### Exercise
Which lines of the entries below include "color"? List them all.

Record excerpts: Begin

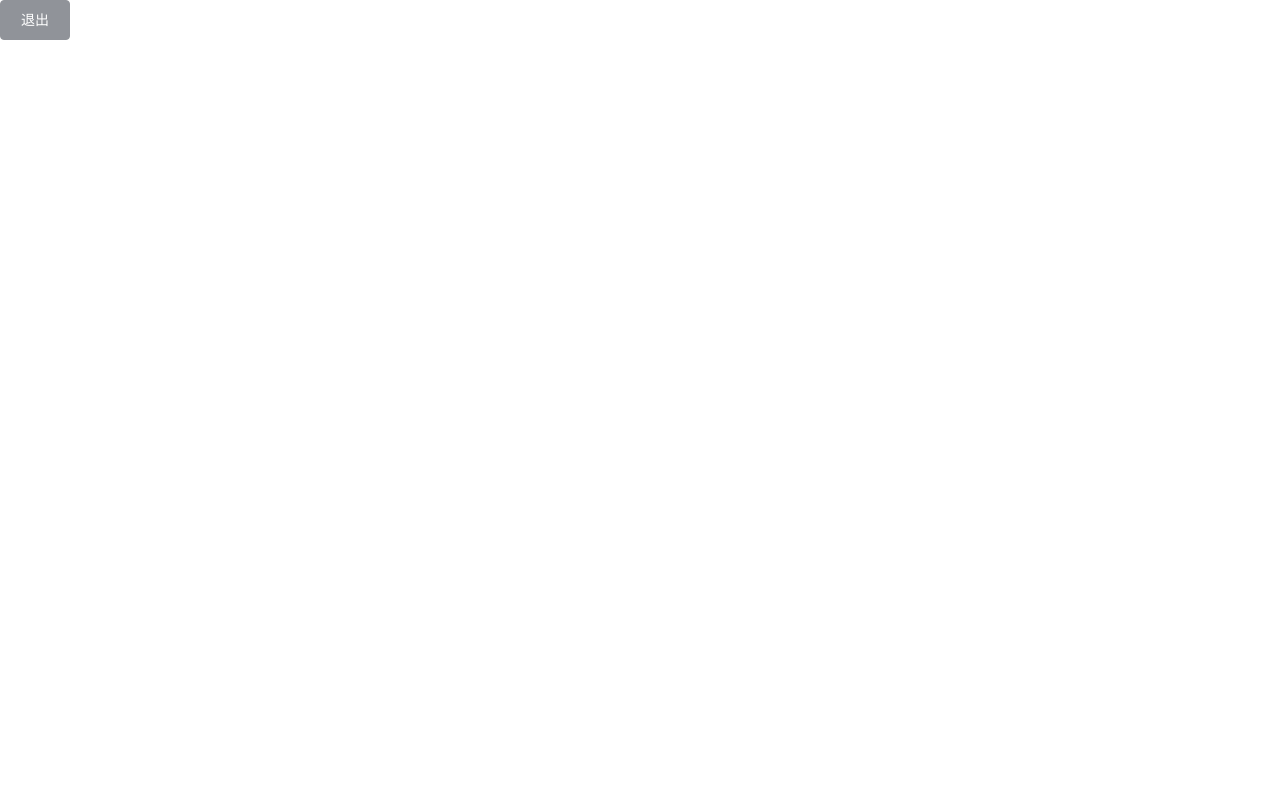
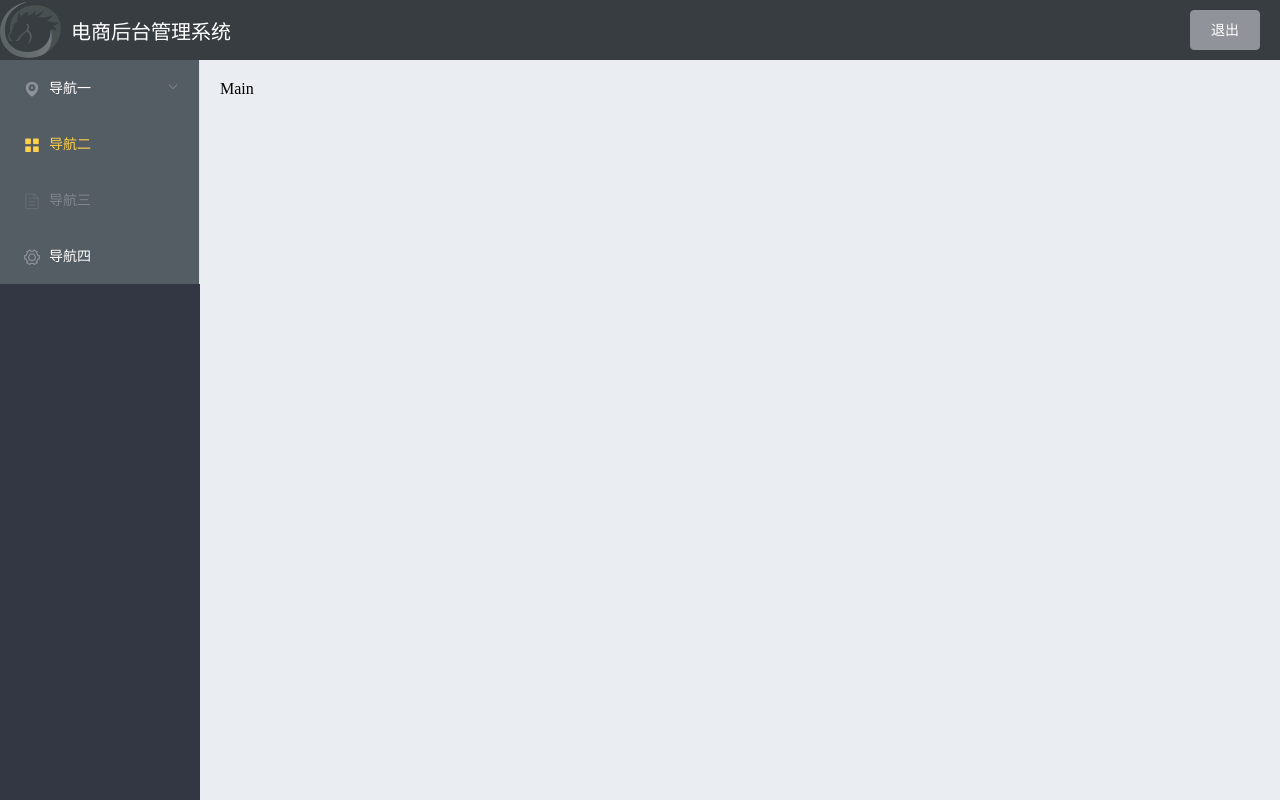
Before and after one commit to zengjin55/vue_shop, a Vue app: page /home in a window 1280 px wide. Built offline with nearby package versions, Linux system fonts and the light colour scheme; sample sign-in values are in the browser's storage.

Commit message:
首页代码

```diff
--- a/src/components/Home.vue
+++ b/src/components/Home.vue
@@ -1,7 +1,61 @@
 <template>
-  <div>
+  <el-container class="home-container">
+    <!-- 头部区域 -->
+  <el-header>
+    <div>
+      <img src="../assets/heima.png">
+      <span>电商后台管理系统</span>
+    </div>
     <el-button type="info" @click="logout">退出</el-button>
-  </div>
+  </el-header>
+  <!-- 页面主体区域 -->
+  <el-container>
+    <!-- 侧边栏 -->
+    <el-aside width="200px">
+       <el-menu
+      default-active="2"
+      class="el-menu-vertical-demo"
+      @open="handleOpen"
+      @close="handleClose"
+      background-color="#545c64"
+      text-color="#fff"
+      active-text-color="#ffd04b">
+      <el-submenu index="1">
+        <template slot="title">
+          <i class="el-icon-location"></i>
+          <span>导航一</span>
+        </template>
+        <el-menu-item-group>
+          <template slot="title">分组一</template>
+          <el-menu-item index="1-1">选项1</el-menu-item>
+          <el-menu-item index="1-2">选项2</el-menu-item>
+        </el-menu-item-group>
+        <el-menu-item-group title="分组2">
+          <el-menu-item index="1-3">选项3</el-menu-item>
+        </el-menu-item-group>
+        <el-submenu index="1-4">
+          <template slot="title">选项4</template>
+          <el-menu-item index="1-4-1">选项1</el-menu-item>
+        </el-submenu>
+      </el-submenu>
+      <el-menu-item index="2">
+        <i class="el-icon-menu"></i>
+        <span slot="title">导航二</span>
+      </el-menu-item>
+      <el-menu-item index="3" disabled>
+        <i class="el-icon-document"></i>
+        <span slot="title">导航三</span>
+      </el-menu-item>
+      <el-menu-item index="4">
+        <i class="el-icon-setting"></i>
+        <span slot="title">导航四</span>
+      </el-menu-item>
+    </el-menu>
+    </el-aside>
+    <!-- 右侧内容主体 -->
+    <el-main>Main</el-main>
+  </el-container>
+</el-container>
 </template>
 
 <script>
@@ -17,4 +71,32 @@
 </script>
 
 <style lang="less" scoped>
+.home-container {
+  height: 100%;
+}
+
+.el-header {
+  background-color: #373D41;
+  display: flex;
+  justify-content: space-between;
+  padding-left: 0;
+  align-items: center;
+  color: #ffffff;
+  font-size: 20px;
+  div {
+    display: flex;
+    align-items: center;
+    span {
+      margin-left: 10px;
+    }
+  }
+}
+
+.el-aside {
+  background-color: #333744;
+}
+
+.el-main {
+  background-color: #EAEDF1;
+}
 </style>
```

Record excerpts: End

### Final answer
+      background-color="#545c64"
+      text-color="#fff"
+      active-text-color="#ffd04b">
+  background-color: #373D41;
+  color: #ffffff;
+  background-color: #333744;
+  background-color: #EAEDF1;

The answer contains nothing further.